TASK TO CARRY OUT —
Count up every line of the data in which "property" occurs. The reply is one number and nothing more.

START DATA PROVIDED

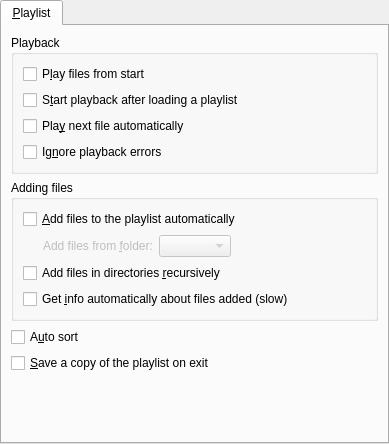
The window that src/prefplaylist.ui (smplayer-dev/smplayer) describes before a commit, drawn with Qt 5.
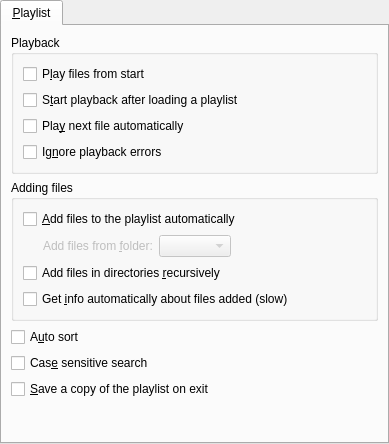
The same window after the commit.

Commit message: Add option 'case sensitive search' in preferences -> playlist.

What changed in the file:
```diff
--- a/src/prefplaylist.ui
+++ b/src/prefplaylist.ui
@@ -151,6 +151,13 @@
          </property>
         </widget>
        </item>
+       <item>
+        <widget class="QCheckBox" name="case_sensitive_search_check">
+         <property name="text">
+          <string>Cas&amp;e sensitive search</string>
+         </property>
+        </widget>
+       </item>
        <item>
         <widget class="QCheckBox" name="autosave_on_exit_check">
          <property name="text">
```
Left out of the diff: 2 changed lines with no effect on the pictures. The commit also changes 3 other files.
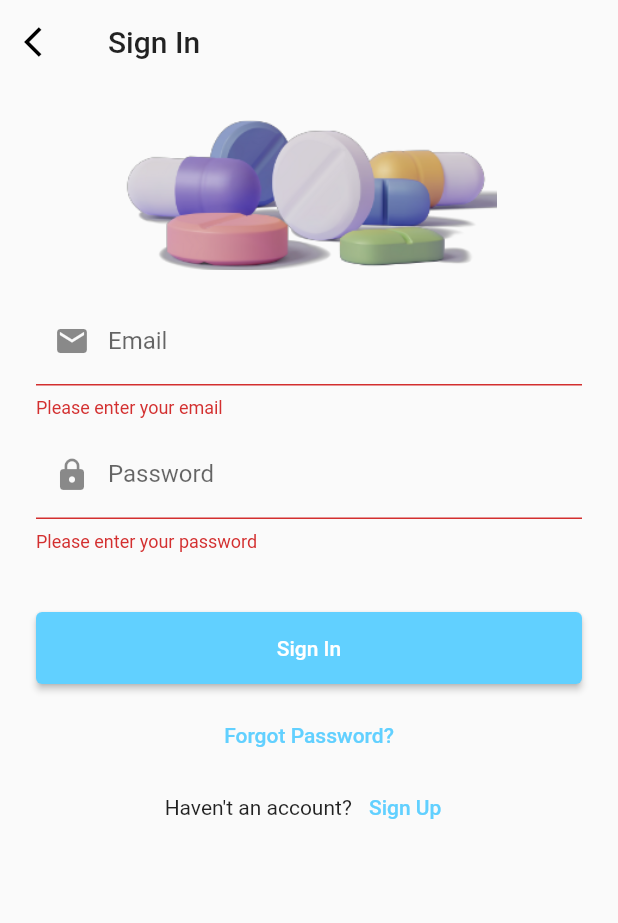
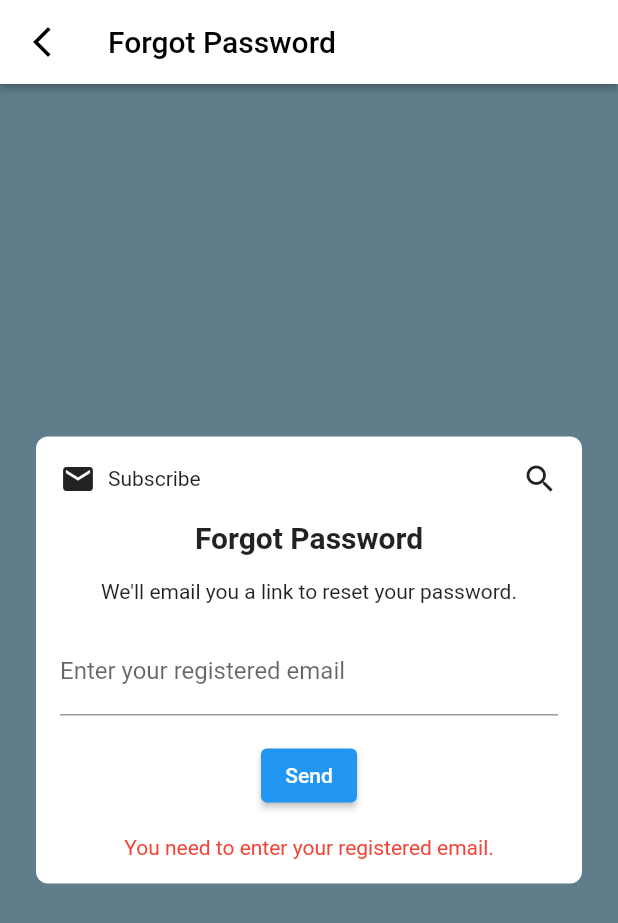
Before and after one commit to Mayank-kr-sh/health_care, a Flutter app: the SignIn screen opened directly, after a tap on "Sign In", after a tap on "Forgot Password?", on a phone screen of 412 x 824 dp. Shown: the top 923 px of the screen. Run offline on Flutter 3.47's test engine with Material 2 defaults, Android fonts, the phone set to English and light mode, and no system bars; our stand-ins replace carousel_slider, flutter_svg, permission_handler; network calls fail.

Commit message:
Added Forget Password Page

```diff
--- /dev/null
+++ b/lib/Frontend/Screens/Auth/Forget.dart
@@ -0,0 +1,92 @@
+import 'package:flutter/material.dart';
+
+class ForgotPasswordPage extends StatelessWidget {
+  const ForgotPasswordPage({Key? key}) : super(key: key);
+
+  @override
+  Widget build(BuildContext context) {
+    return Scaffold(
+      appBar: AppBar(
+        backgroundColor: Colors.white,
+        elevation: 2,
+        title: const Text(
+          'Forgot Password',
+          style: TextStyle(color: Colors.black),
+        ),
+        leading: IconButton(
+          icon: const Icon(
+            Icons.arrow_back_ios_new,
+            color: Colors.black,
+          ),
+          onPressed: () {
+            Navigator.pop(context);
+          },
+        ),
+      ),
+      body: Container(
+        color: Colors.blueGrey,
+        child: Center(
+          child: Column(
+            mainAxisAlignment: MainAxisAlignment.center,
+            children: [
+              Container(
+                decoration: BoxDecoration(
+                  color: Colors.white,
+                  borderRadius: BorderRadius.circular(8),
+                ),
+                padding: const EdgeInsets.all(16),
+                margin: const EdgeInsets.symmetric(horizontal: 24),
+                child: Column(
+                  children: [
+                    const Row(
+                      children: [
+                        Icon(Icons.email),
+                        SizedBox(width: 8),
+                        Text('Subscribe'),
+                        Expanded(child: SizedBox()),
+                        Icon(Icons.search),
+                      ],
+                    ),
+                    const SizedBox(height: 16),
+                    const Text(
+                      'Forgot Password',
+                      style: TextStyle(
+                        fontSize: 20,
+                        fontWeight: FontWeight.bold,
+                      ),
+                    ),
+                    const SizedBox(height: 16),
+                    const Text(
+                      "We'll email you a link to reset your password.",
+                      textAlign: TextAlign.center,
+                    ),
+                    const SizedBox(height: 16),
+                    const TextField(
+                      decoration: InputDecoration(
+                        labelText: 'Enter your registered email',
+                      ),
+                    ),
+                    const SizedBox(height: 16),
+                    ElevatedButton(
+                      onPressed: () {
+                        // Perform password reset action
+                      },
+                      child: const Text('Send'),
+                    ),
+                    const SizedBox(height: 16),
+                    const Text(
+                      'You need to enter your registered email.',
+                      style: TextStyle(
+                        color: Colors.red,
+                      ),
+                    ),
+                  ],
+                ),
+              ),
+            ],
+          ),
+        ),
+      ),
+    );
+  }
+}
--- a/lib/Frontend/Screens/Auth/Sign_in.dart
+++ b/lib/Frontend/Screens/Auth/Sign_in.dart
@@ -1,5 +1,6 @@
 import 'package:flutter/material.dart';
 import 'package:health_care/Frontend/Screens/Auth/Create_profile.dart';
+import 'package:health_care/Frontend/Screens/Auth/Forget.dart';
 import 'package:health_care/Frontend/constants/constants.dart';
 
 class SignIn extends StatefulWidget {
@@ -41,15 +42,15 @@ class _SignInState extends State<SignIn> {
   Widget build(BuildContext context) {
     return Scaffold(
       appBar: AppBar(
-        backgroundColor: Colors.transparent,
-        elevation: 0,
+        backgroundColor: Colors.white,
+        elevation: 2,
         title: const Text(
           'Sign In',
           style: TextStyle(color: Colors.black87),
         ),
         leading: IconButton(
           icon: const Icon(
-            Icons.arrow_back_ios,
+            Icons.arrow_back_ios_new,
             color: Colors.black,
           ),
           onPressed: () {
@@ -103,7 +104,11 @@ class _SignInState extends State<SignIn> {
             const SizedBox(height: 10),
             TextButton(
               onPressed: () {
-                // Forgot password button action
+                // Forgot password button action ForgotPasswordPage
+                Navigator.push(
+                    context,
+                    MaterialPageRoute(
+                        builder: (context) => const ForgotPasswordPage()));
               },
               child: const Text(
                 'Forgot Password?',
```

END DATA PROVIDED

SOLUTION FOR THIS PROBLEM —
4